Web interface edit records
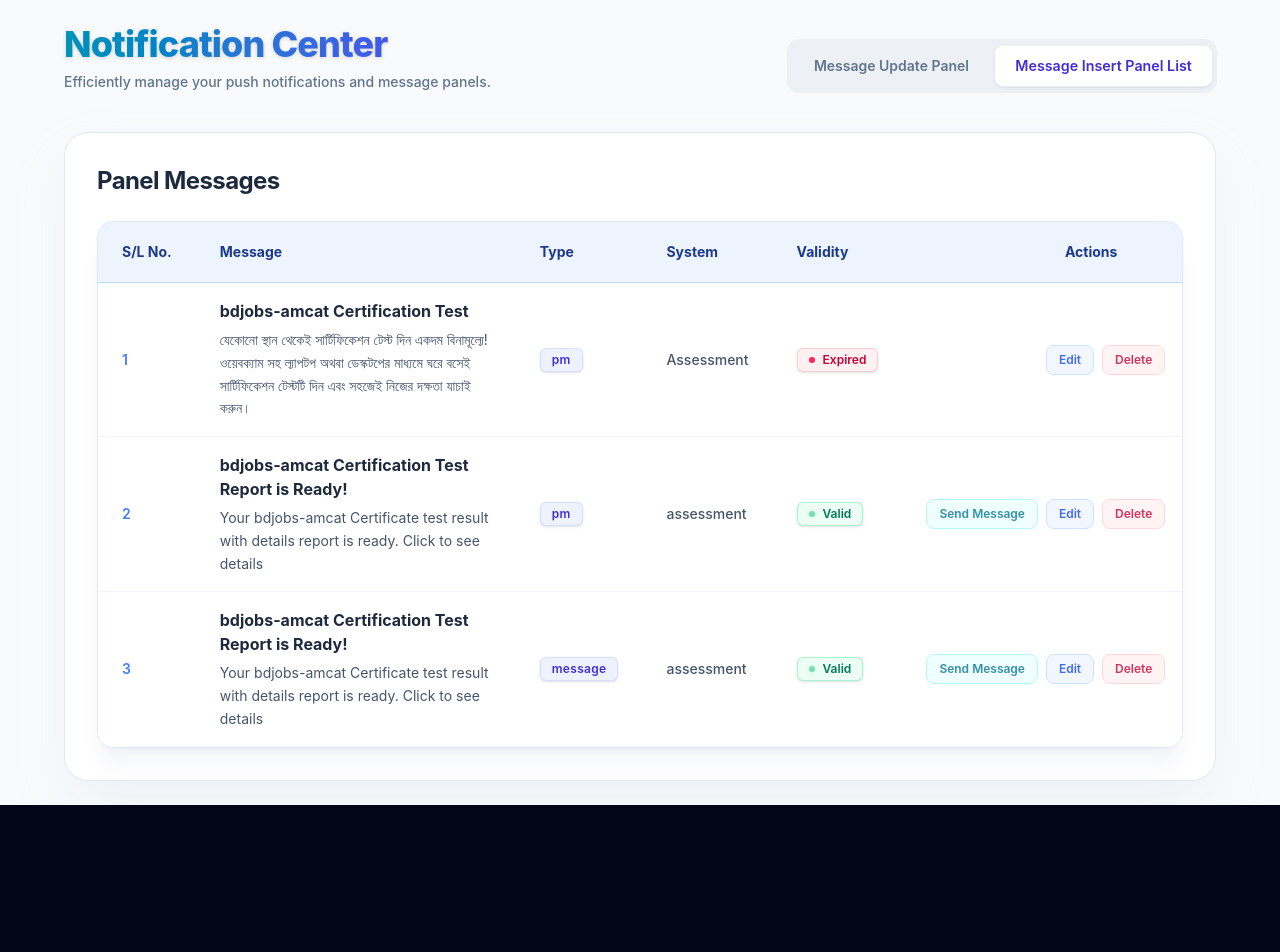
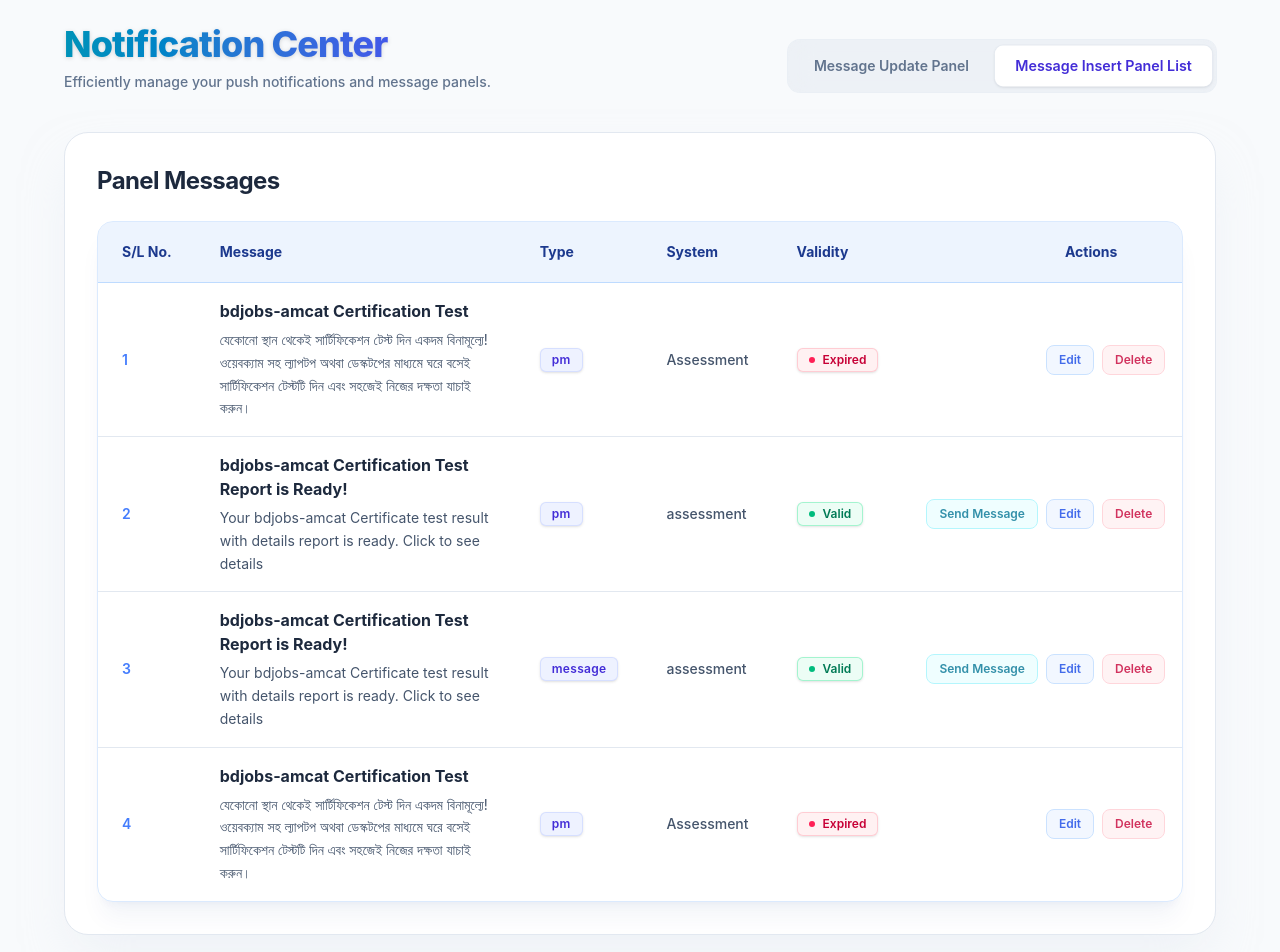
Before and after one commit to IrinOrchi/PushNotification, an Angular app in the folder push-notification/: page /PushNotifications in a window 1280 px wide. Shown: the top 952 px of the page. Before the commit the page ends 805 px from the top, so only its background shows below. Built offline with nearby package versions, Linux system fonts and the light colour scheme.

Commit message:
table added

```diff
--- a/push-notification/src/app/pages/push-notifications/push-notifications.component.html
+++ b/push-notification/src/app/pages/push-notifications/push-notifications.component.html
@@ -174,7 +174,7 @@
                     <th scope="col" class="px-6 py-5 text-right font-bold pr-[4.5rem]">Actions</th>
                   </tr>
                 </thead>
-                <tbody class="divide-y divide-blue-50">
+                <tbody class="divide-y divide-slate-200">
                   @for (msg of messages(); track msg.messageID; let i = $index) {
                     <tr class="group transition-colors duration-200 hover:bg-blue-50/50" [class.bg-white]="i % 2 === 0" [class.bg-slate-50/50]="i % 2 !== 0">
                       <td class="whitespace-nowrap px-6 py-4 font-semibold text-blue-600/80 group-hover:text-blue-700 transition-colors">{{ i + 1 }}</td>
@@ -193,7 +193,7 @@
                       <td class="whitespace-nowrap px-6 py-4">
                         @if (msg.valid === 1) {
                           <span class="inline-flex items-center gap-2 rounded-md bg-emerald-50 px-3 py-1 text-xs font-semibold text-emerald-700 ring-1 ring-inset ring-emerald-200 shadow-sm transition-all group-hover:bg-emerald-100">
-                            <span class="h-1.5 w-1.5 rounded-full bg-emerald-500 shadow-[0_0_4px_rgba(16,185,129,0.4)] animate-pulse"></span>
+                            <span class="h-1.5 w-1.5 rounded-full bg-emerald-500"></span>
                             Valid
                           </span>
                         } @else {
--- a/push-notification/src/app/pages/push-notifications/push-notifications.component.ts
+++ b/push-notification/src/app/pages/push-notifications/push-notifications.component.ts
@@ -44,7 +44,15 @@
       messageType: "message",
       systemName: "assessment",
       valid: 1
-    }
+    },
+    {
+      messageID: 17,
+      messageDetails: '{"msgTitle":"bdjobs-amcat Certification Test ","msg":"যেকোনো স্থান থেকেই সার্টিফিকেশন টেস্ট দিন একদম বিনামূল্যে! ওয়েবক্যাম সহ ল্যাপটপ অথবা ডেস্কটপের মাধ্যমে ঘরে বসেই সার্টিফিকেশন টেস্টটি দিন এবং সহজেই নিজের দক্ষতা যাচাই করুন।","imgSrc":"https://bdjobs.com/NotificationMessageimages/bdjobs-amcat-Certification-Test-banner.png/","link":"https://mybdjobs.bdjobs.com/bn/mybdjobs/assessment/smnt_certification_helpbn.asp/","activityNode":"/","LogoSrc":"/"}',
+      messageType: "pm",
+      systemName: "Assessment",
+      valid: 0
+    },
+
   ]));
 
   private initializeData(data: ApiResponseMessage[]): ApiResponseMessage[] {
```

» Work order
What is the number of lines in the records that contain "push"? Give that number only.

» Solved exercise
5